Jesus is a friend to the underdog. But that does not mean he is not a friend to the well-heeled. He is a friend to every person with the concern that each soul is not taken away from him. In today’s Gospel about the poor widow he tells us that power, influence, status and wealth are corruptive elements to the pure soul. Too much of them can disguise our intentions, deceiving our very own self.
His litmus test is not the amount we drop into the offertory but our effort, sacrifice, trust and love that accompany the giving. He admires us when we have little and still give a portion of that little, not to him, mind you, but to someone else who we think will be more in need than ourselves. It is too easy to give out of our surpluses, and at the same time look good for it.
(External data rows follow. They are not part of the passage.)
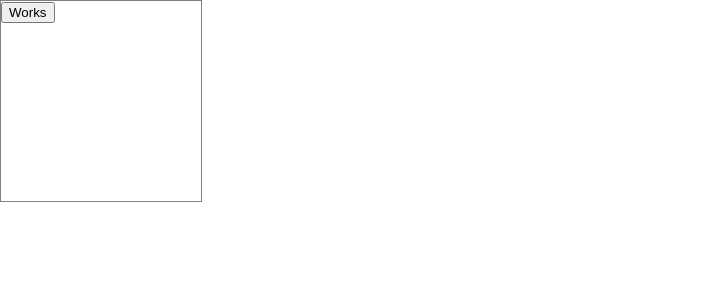
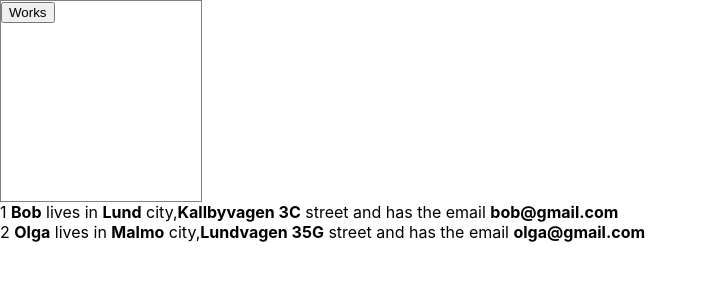
Before and after one commit to SvitlanaRybakova/react-ts-course, a React (Create React App) app: page / in a window 1280 px wide. Shown: the top 300 px of the page, without its empty margins (0-708 px from the left). Built offline with nearby package versions, Linux system fonts and the light colour scheme.

Commit message:
declared an interface with complicated data structure (mock)

```diff
--- a/src/App.tsx
+++ b/src/App.tsx
@@ -1,8 +1,14 @@
 import React from 'react';
 import Card, { CardVariant } from "./components/Card";
+import UserList from './components/UserList';
+import {IUser} from './types/types'
 
 const App: React.FC = () =>{
 
+  const users: IUser[] =[
+    {id: 1, name: 'Bob', email: 'bob@gmail.com', address:{city: 'Lund', street:  'Kallbyvagen 3C', zipcode: '225 67'}},
+    {id: 2, name: 'Olga', email: 'olga@gmail.com', address:{city: 'Malmo', street:  'Lundvagen 35G', zipcode: '123 456'}}
+  ]
   const handleClick = (num: number) => {
     console.log('clicked, set from child', num )
   }
@@ -16,6 +22,8 @@ const App: React.FC = () =>{
       >
         <button>Works</button>
       </Card>
+
+      <UserList users={users}/>
     </div>
   );
 }
--- /dev/null
+++ b/src/components/User.tsx
@@ -0,0 +1,19 @@
+import React, {FC} from 'react'
+import { IUser } from '../types/types'
+
+interface UserItemProps{
+  user: IUser;
+}
+const User: FC<UserItemProps> = ({user}) => {
+  return (
+    <div key={user.id}>
+      {" "}
+      {user.id} <strong>{user.name}</strong> lives in{" "}
+      <strong>{user.address.city}</strong> city,
+      <strong>{user.address.street}</strong> street and has the email{" "}
+      <strong>{user.email}</strong>{" "}
+    </div>
+  );
+}
+
+export default User
--- /dev/null
+++ b/src/components/UserList.tsx
@@ -0,0 +1,19 @@
+import React, { FC } from "react";
+import { IUser } from "../types/types";
+import User from './User';
+
+interface UserListProps {
+  users: IUser[];
+}
+
+const UserList: FC<UserListProps> = ({ users }) => {
+  return (
+    <div>
+      {users.map((user) => (
+       <User user={user}/>
+      ))}
+    </div>
+  );
+};
+
+export default UserList;
--- /dev/null
+++ b/src/types/types.tsx
@@ -0,0 +1,12 @@
+export interface IAddress {
+  street: string;
+  city: string;
+  zipcode?: string;
+}
+
+export interface IUser {
+  id: number;
+  name: string;
+  email: string;
+  address: IAddress;
+}
```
“I tell you solemnly, this poor widow has put more in than all who have contributed to the treasury; for they have all put in money they had over, but she from the little she had has put in everything she possessed, all she had to live on.” (Today’s Gospel)
It is not merely about surpluses in money. The spirit of our giving; the reasons, the intentions and the heart in the giving flattens the inequality among all persons created by the unequal distribution of world wealth and power. Jesus uses both widows in today’s readings to teach that the wealth of eternal life is measured by the size of our heart in the giving – and that heart cannot give money but love, faith and trust. In this every human person is made equal.
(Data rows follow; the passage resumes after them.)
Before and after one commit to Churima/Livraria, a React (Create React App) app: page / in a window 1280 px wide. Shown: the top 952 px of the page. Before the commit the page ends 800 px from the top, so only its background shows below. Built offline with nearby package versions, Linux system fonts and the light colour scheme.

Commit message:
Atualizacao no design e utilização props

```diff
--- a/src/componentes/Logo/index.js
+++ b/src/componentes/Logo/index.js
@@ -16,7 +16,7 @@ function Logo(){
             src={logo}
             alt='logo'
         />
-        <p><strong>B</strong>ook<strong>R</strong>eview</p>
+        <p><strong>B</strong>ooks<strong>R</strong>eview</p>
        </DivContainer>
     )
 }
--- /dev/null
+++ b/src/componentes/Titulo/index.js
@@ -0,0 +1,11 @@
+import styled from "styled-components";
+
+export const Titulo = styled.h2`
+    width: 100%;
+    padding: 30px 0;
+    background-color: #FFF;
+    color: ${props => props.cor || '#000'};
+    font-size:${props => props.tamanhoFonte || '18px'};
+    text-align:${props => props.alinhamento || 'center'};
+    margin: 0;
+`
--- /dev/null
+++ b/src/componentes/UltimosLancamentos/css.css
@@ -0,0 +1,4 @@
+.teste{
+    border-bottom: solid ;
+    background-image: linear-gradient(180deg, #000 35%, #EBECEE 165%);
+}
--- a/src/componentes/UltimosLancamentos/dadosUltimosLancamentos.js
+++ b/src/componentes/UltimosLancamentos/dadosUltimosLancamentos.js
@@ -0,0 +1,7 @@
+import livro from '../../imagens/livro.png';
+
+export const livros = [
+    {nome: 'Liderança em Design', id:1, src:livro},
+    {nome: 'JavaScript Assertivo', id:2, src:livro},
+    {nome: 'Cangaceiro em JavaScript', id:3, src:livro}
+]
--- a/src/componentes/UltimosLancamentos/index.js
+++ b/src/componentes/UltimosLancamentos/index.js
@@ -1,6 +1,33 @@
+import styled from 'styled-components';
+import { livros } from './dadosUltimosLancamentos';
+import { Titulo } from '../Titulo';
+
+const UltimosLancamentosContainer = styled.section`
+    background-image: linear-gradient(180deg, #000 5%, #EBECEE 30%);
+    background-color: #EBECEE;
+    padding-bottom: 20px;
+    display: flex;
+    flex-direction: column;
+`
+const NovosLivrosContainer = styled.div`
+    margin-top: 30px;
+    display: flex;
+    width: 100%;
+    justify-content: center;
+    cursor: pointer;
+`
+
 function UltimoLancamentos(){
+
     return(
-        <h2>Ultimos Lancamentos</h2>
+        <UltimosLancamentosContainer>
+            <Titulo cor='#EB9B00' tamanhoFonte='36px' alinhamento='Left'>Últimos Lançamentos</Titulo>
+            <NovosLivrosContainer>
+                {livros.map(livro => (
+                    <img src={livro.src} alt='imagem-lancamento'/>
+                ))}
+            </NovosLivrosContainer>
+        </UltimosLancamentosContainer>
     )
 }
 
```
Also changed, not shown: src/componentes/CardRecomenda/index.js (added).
The more we give out of the little we have constitutes trust, faith and love. And this isn’t about money.
In the hierarchy of worldly life, we may be way down the ladder because we are lowly educated and socially awkward. We struggle to contribute to anything because the world has inflicted upon us an inferiority complex. Today’s message gives us genuine hope that the little we have to offer in terms of talent and ability will be fully appreciated. Only Jesus alone know how difficult it has been for us to make a difference, and that every ounce of effort we put in is not from our surpluses. We must not let the world extinguish this hope.
Hope and trust is a couple that leads us into greater faith. When we run low on hope in worldly matters, we are called to empty ourselves and put all our trust in him. When we have little, and still give in trust and faith, our jars in life will never empty.
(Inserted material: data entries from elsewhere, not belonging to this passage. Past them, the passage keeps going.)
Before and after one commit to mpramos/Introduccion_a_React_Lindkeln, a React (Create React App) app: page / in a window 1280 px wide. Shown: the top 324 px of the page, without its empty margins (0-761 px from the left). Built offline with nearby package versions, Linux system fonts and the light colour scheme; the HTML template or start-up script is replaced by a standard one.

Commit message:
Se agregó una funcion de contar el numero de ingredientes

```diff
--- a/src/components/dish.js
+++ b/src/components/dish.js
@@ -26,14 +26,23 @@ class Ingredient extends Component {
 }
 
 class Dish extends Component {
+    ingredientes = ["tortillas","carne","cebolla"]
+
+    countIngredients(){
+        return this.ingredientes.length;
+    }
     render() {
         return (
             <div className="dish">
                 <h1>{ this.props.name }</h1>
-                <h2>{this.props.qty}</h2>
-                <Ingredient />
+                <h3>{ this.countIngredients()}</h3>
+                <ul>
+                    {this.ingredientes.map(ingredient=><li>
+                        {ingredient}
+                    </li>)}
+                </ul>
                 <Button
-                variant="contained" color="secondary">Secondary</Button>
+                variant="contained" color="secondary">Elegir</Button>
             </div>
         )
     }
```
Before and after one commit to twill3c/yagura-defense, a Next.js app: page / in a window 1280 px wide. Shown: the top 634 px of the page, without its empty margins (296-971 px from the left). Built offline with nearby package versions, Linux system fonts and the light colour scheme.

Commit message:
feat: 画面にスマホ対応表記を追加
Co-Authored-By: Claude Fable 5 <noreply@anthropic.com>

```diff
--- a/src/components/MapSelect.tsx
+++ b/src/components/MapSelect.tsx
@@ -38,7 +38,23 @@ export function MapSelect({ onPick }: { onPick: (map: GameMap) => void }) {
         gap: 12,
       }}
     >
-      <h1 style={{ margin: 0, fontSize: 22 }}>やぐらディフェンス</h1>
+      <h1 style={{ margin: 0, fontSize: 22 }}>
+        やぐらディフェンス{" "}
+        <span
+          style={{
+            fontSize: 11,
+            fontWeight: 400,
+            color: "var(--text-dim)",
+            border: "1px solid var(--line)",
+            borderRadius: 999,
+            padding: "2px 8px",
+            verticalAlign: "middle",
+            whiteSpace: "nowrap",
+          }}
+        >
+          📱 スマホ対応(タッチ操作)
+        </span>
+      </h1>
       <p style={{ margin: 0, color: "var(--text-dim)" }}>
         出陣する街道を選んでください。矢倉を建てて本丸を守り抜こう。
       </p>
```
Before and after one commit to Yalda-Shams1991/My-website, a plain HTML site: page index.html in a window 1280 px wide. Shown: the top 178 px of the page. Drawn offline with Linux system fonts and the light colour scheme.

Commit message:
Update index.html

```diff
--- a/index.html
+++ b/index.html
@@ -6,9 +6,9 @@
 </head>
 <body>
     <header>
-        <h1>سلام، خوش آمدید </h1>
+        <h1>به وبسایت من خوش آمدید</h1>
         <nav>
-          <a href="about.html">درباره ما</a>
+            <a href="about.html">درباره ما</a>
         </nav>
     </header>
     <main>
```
“Jar of meal shall not be spent, jug of oil shall not be emptied, before the day when the Lord sends rain on the face of the earth.” (First reading)
32nd Sunday in Ordinary Time